# WORK TO BE COMPLETED
Check every line of the entries below for the word "execute", and copy the ones that have it.
━━━━━━━━━━━━━━━━━━━━━━━━━━━━━━
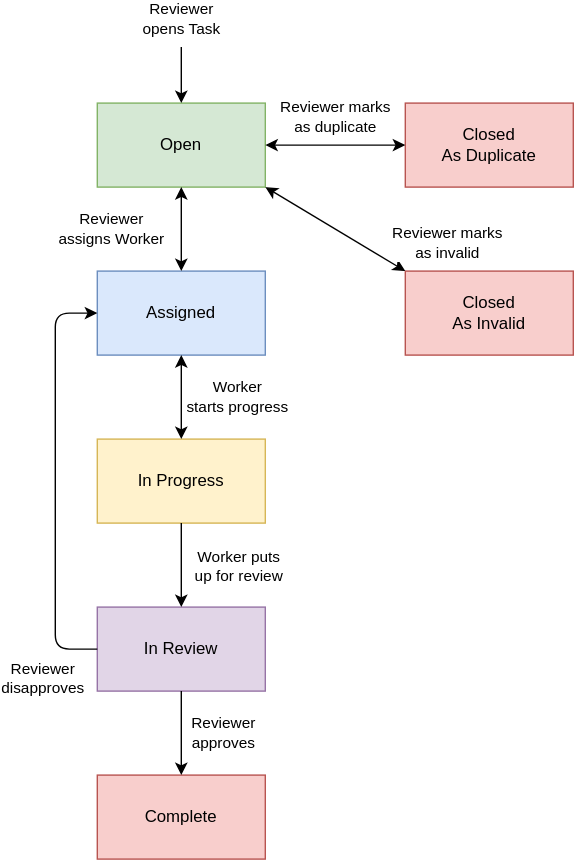
Before: readme_svgs/task-workflow.svg, a diagram exported from draw.io (dsandstrom/task_roller). Source tidied: cells renumbered, new cells last; positions are measured from the earlier drawing's top-left corner, leaving out a move shared by most shapes.
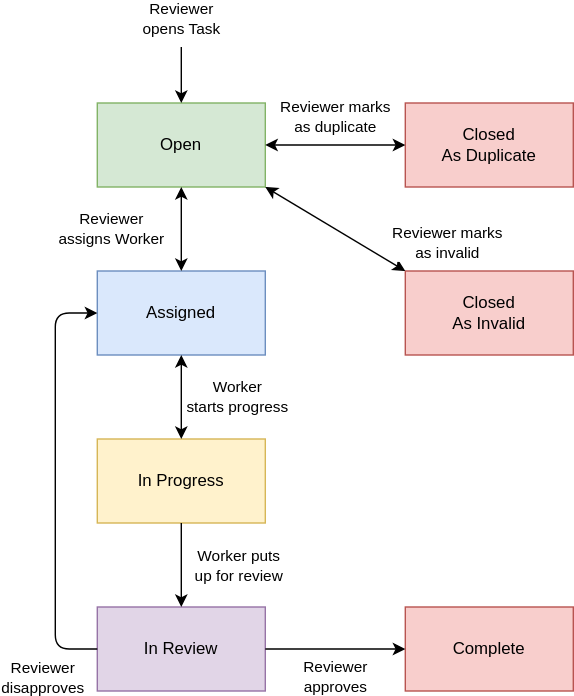
After the commit.

Commit message:
Update task workflow svg

Diff of the diagram source:
```diff
@@ -15,7 +15,7 @@
       <mxGeometry x="30" y="400" width="120" height="60" as="geometry" />
     </mxCell>
     <mxCell id="6" value="Complete" style="rounded=0;whiteSpace=wrap;html=1;fillColor=#f8cecc;strokeColor=#b85450;" parent="1" vertex="1">
-      <mxGeometry x="30" y="520" width="120" height="60" as="geometry" />
+      <mxGeometry x="250" y="400" width="120" height="60" as="geometry" />
     </mxCell>
     <mxCell id="7" value="&lt;div&gt;Closed &lt;br&gt;&lt;/div&gt;&lt;div&gt;As Duplicate&lt;/div&gt;" style="rounded=0;whiteSpace=wrap;html=1;fillColor=#f8cecc;strokeColor=#b85450;" parent="1" vertex="1">
       <mxGeometry x="250" y="40" width="120" height="60" as="geometry" />
@@ -42,8 +42,8 @@
         <mxPoint x="-10" y="130" as="offset" />
       </mxGeometry>
     </mxCell>
-    <mxCell id="13" value="&lt;div&gt;Reviewer&lt;/div&gt;&lt;div&gt;approves&lt;/div&gt;" style="endArrow=classic;html=1;entryX=0.5;entryY=0;entryDx=0;entryDy=0;exitX=0.5;exitY=1;exitDx=0;exitDy=0;" parent="1" edge="1" source="5" target="6">
-      <mxGeometry y="30" relative="1" as="geometry" />
+    <mxCell id="13" value="&lt;div&gt;Reviewer&lt;/div&gt;&lt;div&gt;approves&lt;/div&gt;" style="endArrow=classic;html=1;entryX=0;entryY=0.5;entryDx=0;entryDy=0;exitX=1;exitY=0.5;exitDx=0;exitDy=0;" parent="1" edge="1" source="5" target="6">
+      <mxGeometry y="-20" relative="1" as="geometry" />
     </mxCell>
     <mxCell id="14" value="&lt;div&gt;Reviewer marks &lt;br&gt;&lt;/div&gt;&lt;div&gt;as duplicate&lt;br&gt;&lt;/div&gt;" style="endArrow=classic;startArrow=classic;html=1;entryX=0;entryY=0.5;entryDx=0;entryDy=0;exitX=1;exitY=0.5;exitDx=0;exitDy=0;" parent="1" edge="1" source="2" target="7">
       <mxGeometry y="20" relative="1" as="geometry" />
```
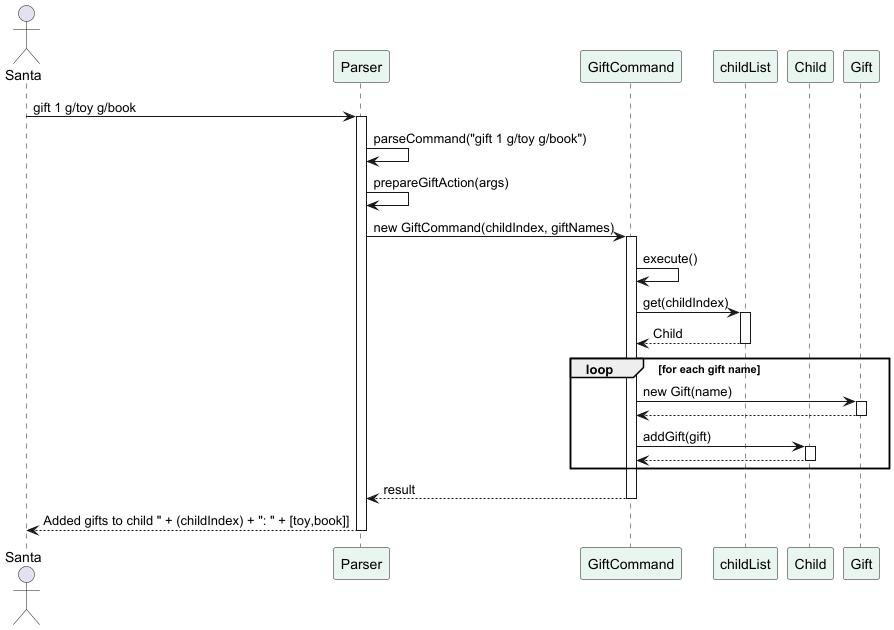
shrabasti-c/tp keeps this PlantUML diagram as docs/diagrams/GiftSequenceDiagram.png. Above is the earlier version. Source of this version:
```plantuml
@startuml

actor Santa
participant Parser #E9F6EF
participant GiftCommand #E9F6EF
participant childList #E9F6EF
participant Child #E9F6EF
participant Gift #E9F6EF

Santa -> Parser : gift 1 g/toy g/book
activate Parser

Parser -> Parser : parseCommand("gift 1 g/toy g/book")
Parser -> Parser : prepareGiftAction(args)
Parser -> GiftCommand : new GiftCommand(childIndex, giftNames)

activate GiftCommand

GiftCommand -> GiftCommand : execute()

GiftCommand -> childList : get(childIndex)
activate childList
childList --> GiftCommand : Child
deactivate childList

loop for each gift name
    GiftCommand -> Gift : new Gift(name)
    activate Gift
    Gift --> GiftCommand
    deactivate Gift

    GiftCommand -> Child : addGift(gift)
    activate Child
    Child --> GiftCommand
    deactivate Child
end

GiftCommand --> Parser : result
deactivate GiftCommand

Parser --> Santa : Added gifts to child " + (childIndex) + ": " + [toy,book]]
deactivate Parser

@enduml
```
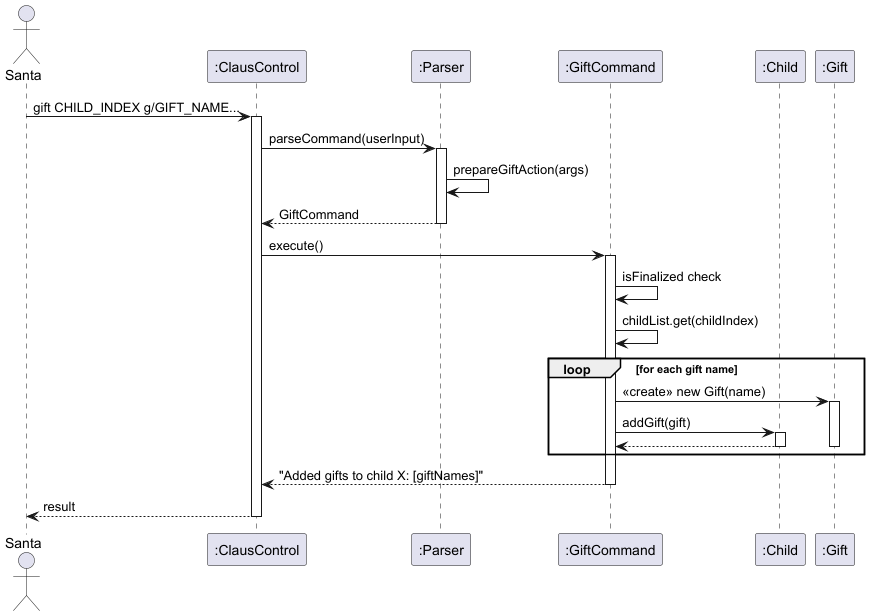
The same file after the commit.

Diff of the diagram source:
```diff
@@ -1,44 +1,40 @@
 @startuml
+actor Santa
+participant ":ClausControl" as CC
+participant ":Parser" as Parser
+participant ":GiftCommand" as GC
+participant ":Child" as Child
+participant ":Gift" as Gift
 
-actor Santa
-participant Parser #E9F6EF
-participant GiftCommand #E9F6EF
-participant childList #E9F6EF
-participant Child #E9F6EF
-participant Gift #E9F6EF
+Santa -> CC : gift CHILD_INDEX g/GIFT_NAME...
+activate CC
 
-Santa -> Parser : gift 1 g/toy g/book
+CC -> Parser : parseCommand(userInput)
 activate Parser
+Parser -> Parser : prepareGiftAction(args)
+Parser --> CC : GiftCommand
+deactivate Parser
 
-Parser -> Parser : parseCommand("gift 1 g/toy g/book")
-Parser -> Parser : prepareGiftAction(args)
-Parser -> GiftCommand : new GiftCommand(childIndex, giftNames)
+CC -> GC : execute()
+activate GC
 
-activate GiftCommand
-
-GiftCommand -> GiftCommand : execute()
-
-GiftCommand -> childList : get(childIndex)
-activate childList
-childList --> GiftCommand : Child
-deactivate childList
+GC -> GC : isFinalized check
+GC -> GC : childList.get(childIndex)
 
 loop for each gift name
-    GiftCommand -> Gift : new Gift(name)
+    GC -> Gift : <<create>> new Gift(name)
     activate Gift
-    Gift --> GiftCommand
+    GC -> Child : addGift(gift)
+    activate Child
+    Child --> GC
+    deactivate Child
     deactivate Gift
-
-    GiftCommand -> Child : addGift(gift)
-    activate Child
-    Child --> GiftCommand
-    deactivate Child
 end
 
-GiftCommand --> Parser : result
-deactivate GiftCommand
+GC --> CC : "Added gifts to child X: [giftNames]"
+deactivate GC
 
-Parser --> Santa : Added gifts to child " + (childIndex) + ": " + [toy,book]]
-deactivate Parser
+CC --> Santa : result
+deactivate CC
 
 @enduml
```
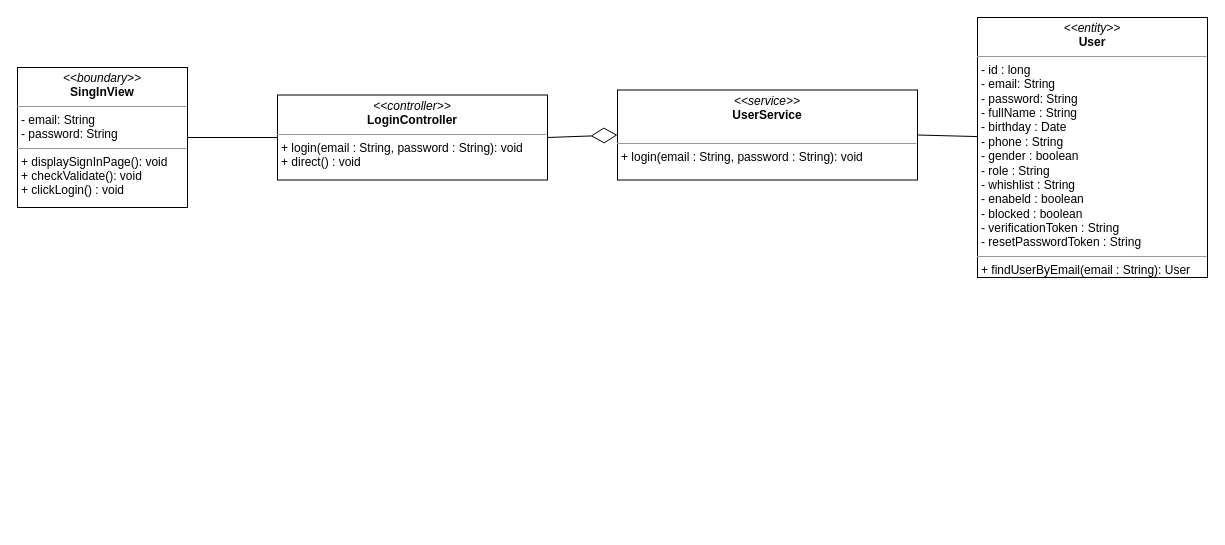
nguyenphamvan/datn_20202 keeps this draw.io diagram as class diagram/login-class-diagram.drawio. Above is the earlier version. Source tidied: cells renumbered, new cells numbered last; positions are measured from the earlier drawing's top-left corner, leaving out a move shared by most shapes. Both pictures are drawn from the tidied source at 100%, with x=0, y=0 at pixel (17, 17).
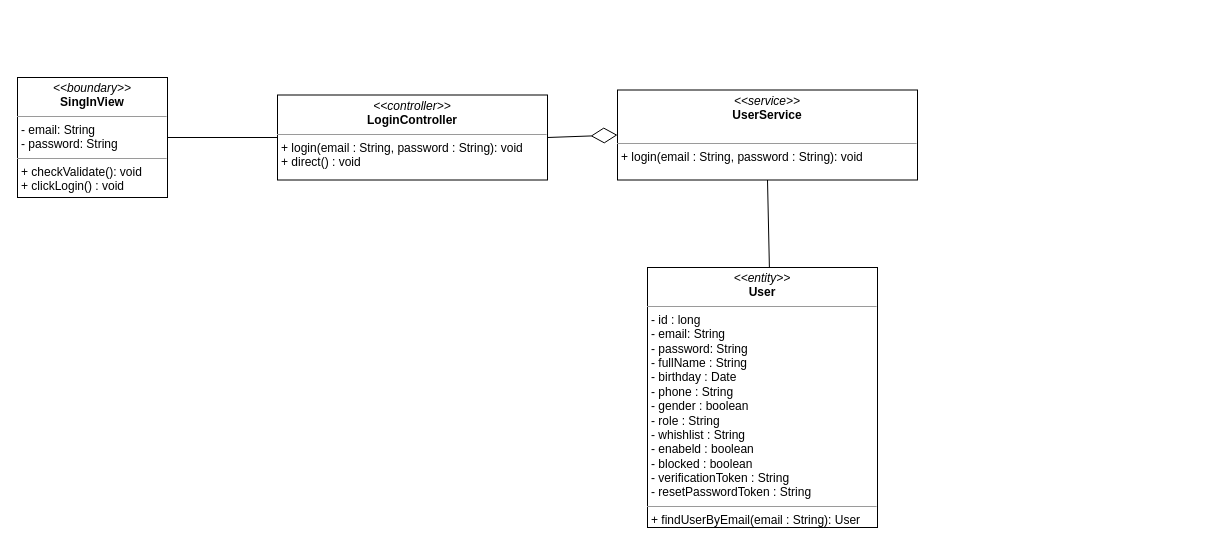
The same diagram, later.

The edit, as a diff of the source:
```diff
@@
 <mxGraphModel>
   <root>
     <mxCell id="0" />
     <mxCell id="1" parent="0" />
-    <mxCell id="2" value="&lt;p style=&quot;margin: 0px ; margin-top: 4px ; text-align: center&quot;&gt;&lt;i&gt;&amp;lt;&amp;lt;boundary&amp;gt;&amp;gt;&lt;/i&gt;&lt;br&gt;&lt;b&gt;SingInView&lt;/b&gt;&lt;/p&gt;&lt;hr size=&quot;1&quot;&gt;&lt;p style=&quot;margin: 0px ; margin-left: 4px&quot;&gt;- email: String&lt;br&gt;- password: String&lt;/p&gt;&lt;hr size=&quot;1&quot;&gt;&lt;p style=&quot;margin: 0px ; margin-left: 4px&quot;&gt;+ displaySignInPage(): void&lt;br&gt;+ checkValidate(): void&lt;/p&gt;&lt;p style=&quot;margin: 0px ; margin-left: 4px&quot;&gt;+ clickLogin() : void&lt;/p&gt;" style="verticalAlign=top;align=left;overflow=fill;fontSize=12;fontFamily=Helvetica;html=1;" parent="1" vertex="1">
-      <mxGeometry y="50" width="170" height="140" as="geometry" />
+    <mxCell id="2" value="&lt;p style=&quot;margin: 0px ; margin-top: 4px ; text-align: center&quot;&gt;&lt;i&gt;&amp;lt;&amp;lt;boundary&amp;gt;&amp;gt;&lt;/i&gt;&lt;br&gt;&lt;b&gt;SingInView&lt;/b&gt;&lt;/p&gt;&lt;hr size=&quot;1&quot;&gt;&lt;p style=&quot;margin: 0px ; margin-left: 4px&quot;&gt;- email: String&lt;br&gt;- password: String&lt;/p&gt;&lt;hr size=&quot;1&quot;&gt;&lt;p style=&quot;margin: 0px ; margin-left: 4px&quot;&gt;+ checkValidate(): void&lt;/p&gt;&lt;p style=&quot;margin: 0px ; margin-left: 4px&quot;&gt;+ clickLogin() : void&lt;/p&gt;" style="verticalAlign=top;align=left;overflow=fill;fontSize=12;fontFamily=Helvetica;html=1;" parent="1" vertex="1">
+      <mxGeometry y="60" width="150" height="120" as="geometry" />
     </mxCell>
     <mxCell id="3" value="&lt;p style=&quot;margin: 0px ; margin-top: 4px ; text-align: center&quot;&gt;&lt;i&gt;&amp;lt;&amp;lt;controller&amp;gt;&amp;gt;&lt;/i&gt;&lt;br&gt;&lt;b&gt;LoginController&lt;/b&gt;&lt;/p&gt;&lt;hr size=&quot;1&quot;&gt;&lt;p style=&quot;margin: 0px ; margin-left: 4px&quot;&gt;+ login(email : String, password : String): void&lt;br&gt;&lt;/p&gt;&lt;p style=&quot;margin: 0px ; margin-left: 4px&quot;&gt;+ direct() : void&lt;/p&gt;" style="verticalAlign=top;align=left;overflow=fill;fontSize=12;fontFamily=Helvetica;html=1;" parent="1" vertex="1">
       <mxGeometry x="260" y="77.5" width="270" height="85" as="geometry" />
     </mxCell>
     <mxCell id="4" style="endArrow=none;html=1;edgeStyle=orthogonalEdgeStyle;exitX=1;exitY=0.5;exitDx=0;exitDy=0;entryX=0;entryY=0.5;entryDx=0;entryDy=0;" parent="1" edge="1" source="2" target="3">
       <mxGeometry relative="1" as="geometry" />
     </mxCell>
     <mxCell id="5" value="&lt;p style=&quot;margin: 0px ; margin-top: 4px ; text-align: center&quot;&gt;&lt;i&gt;&amp;lt;&amp;lt;service&amp;gt;&amp;gt;&lt;/i&gt;&lt;br&gt;&lt;b&gt;UserService&lt;/b&gt;&lt;/p&gt;&lt;p style=&quot;margin: 0px ; margin-left: 4px&quot;&gt;&lt;br&gt;&lt;/p&gt;&lt;hr size=&quot;1&quot;&gt;&lt;p style=&quot;margin: 0px ; margin-left: 4px&quot;&gt;+ login(email : String, password : String): void&lt;/p&gt;" style="verticalAlign=top;align=left;overflow=fill;fontSize=12;fontFamily=Helvetica;html=1;" parent="1" vertex="1">
       <mxGeometry x="600" y="72.5" width="300" height="90" as="geometry" />
     </mxCell>
     <mxCell id="6" value="&lt;p style=&quot;margin: 0px ; margin-top: 4px ; text-align: center&quot;&gt;&lt;i&gt;&amp;lt;&amp;lt;entity&amp;gt;&amp;gt;&lt;/i&gt;&lt;br&gt;&lt;b&gt;User&lt;/b&gt;&lt;/p&gt;&lt;hr size=&quot;1&quot;&gt;&lt;p style=&quot;margin: 0px ; margin-left: 4px&quot;&gt;- id : long&lt;/p&gt;&lt;p style=&quot;margin: 0px ; margin-left: 4px&quot;&gt;- email: String&lt;br&gt;- password: String&lt;/p&gt;&lt;p style=&quot;margin: 0px ; margin-left: 4px&quot;&gt;- fullName : String&lt;/p&gt;&lt;p style=&quot;margin: 0px ; margin-left: 4px&quot;&gt;- birthday : Date&lt;/p&gt;&lt;p style=&quot;margin: 0px ; margin-left: 4px&quot;&gt;- phone : String&lt;/p&gt;&lt;p style=&quot;margin: 0px ; margin-left: 4px&quot;&gt;- gender : boolean&lt;/p&gt;&lt;p style=&quot;margin: 0px ; margin-left: 4px&quot;&gt;- role : String&lt;/p&gt;&lt;p style=&quot;margin: 0px ; margin-left: 4px&quot;&gt;- whishlist : String&lt;/p&gt;&lt;p style=&quot;margin: 0px ; margin-left: 4px&quot;&gt;- enabeld : boolean&lt;/p&gt;&lt;p style=&quot;margin: 0px ; margin-left: 4px&quot;&gt;- blocked : boolean&lt;/p&gt;&lt;p style=&quot;margin: 0px ; margin-left: 4px&quot;&gt;- verificationToken : String&lt;/p&gt;&lt;p style=&quot;margin: 0px ; margin-left: 4px&quot;&gt;- resetPasswordToken : String&lt;/p&gt;&lt;hr size=&quot;1&quot;&gt;&lt;p style=&quot;margin: 0px ; margin-left: 4px&quot;&gt;+ findUserByEmail(email : String): User&lt;br&gt;&lt;/p&gt;" style="verticalAlign=top;align=left;overflow=fill;fontSize=12;fontFamily=Helvetica;html=1;" parent="1" vertex="1">
-      <mxGeometry x="960" width="230" height="260" as="geometry" />
+      <mxGeometry x="630" y="250" width="230" height="260" as="geometry" />
     </mxCell>
     <mxCell id="7" style="endArrow=diamondThin;endFill=0;endSize=24;html=1;exitX=1;exitY=0.5;exitDx=0;exitDy=0;entryX=0;entryY=0.5;entryDx=0;entryDy=0;" parent="1" edge="1" source="3" target="5">
       <mxGeometry relative="1" as="geometry" />
     </mxCell>
-    <mxCell id="8" style="endArrow=none;html=1;exitX=1;exitY=0.5;exitDx=0;exitDy=0;entryX=0;entryY=0.458;entryDx=0;entryDy=0;entryPerimeter=0;" parent="1" edge="1" source="5" target="6">
+    <mxCell id="8" style="endArrow=none;html=1;exitX=0.5;exitY=1;exitDx=0;exitDy=0;entryX=0.53;entryY=0;entryDx=0;entryDy=0;entryPerimeter=0;" parent="1" edge="1" source="5" target="6">
       <mxGeometry relative="1" as="geometry" />
     </mxCell>
   </root>
 </mxGraphModel>
```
━━━━━━━━━━━━━━━━━━━━━━━━━━━━━━
# REPLY
GiftCommand -> GiftCommand : execute()
+CC -> GC : execute()
-GiftCommand -> GiftCommand : execute()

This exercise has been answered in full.